*ACTION ITEM*
Of the lines in the data below, count the ones holding the string "SCHEMA", and answer with that number only.

*GIVEN INFORMATION*
————————
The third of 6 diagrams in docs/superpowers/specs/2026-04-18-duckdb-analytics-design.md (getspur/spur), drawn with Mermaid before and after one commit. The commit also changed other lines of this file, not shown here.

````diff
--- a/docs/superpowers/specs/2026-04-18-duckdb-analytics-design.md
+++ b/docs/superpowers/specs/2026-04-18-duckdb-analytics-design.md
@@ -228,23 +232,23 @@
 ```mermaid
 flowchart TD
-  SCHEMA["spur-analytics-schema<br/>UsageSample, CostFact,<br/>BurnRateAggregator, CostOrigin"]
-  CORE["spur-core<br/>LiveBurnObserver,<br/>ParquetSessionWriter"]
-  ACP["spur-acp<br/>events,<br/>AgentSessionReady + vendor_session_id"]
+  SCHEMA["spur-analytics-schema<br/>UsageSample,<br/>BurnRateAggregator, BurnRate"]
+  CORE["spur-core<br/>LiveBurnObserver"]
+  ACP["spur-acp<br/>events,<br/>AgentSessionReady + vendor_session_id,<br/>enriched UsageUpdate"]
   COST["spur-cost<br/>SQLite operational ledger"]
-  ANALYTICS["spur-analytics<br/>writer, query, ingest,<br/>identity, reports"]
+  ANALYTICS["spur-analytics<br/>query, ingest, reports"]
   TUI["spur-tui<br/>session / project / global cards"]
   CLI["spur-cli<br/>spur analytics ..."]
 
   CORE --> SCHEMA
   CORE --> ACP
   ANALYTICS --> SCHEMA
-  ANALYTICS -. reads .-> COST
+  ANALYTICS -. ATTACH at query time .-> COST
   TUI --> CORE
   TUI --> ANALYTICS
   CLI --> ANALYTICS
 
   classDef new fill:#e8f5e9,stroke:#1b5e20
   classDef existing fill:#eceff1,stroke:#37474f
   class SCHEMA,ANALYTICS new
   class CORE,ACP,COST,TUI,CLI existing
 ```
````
————————
*RESPONSE TO THIS TASK*
5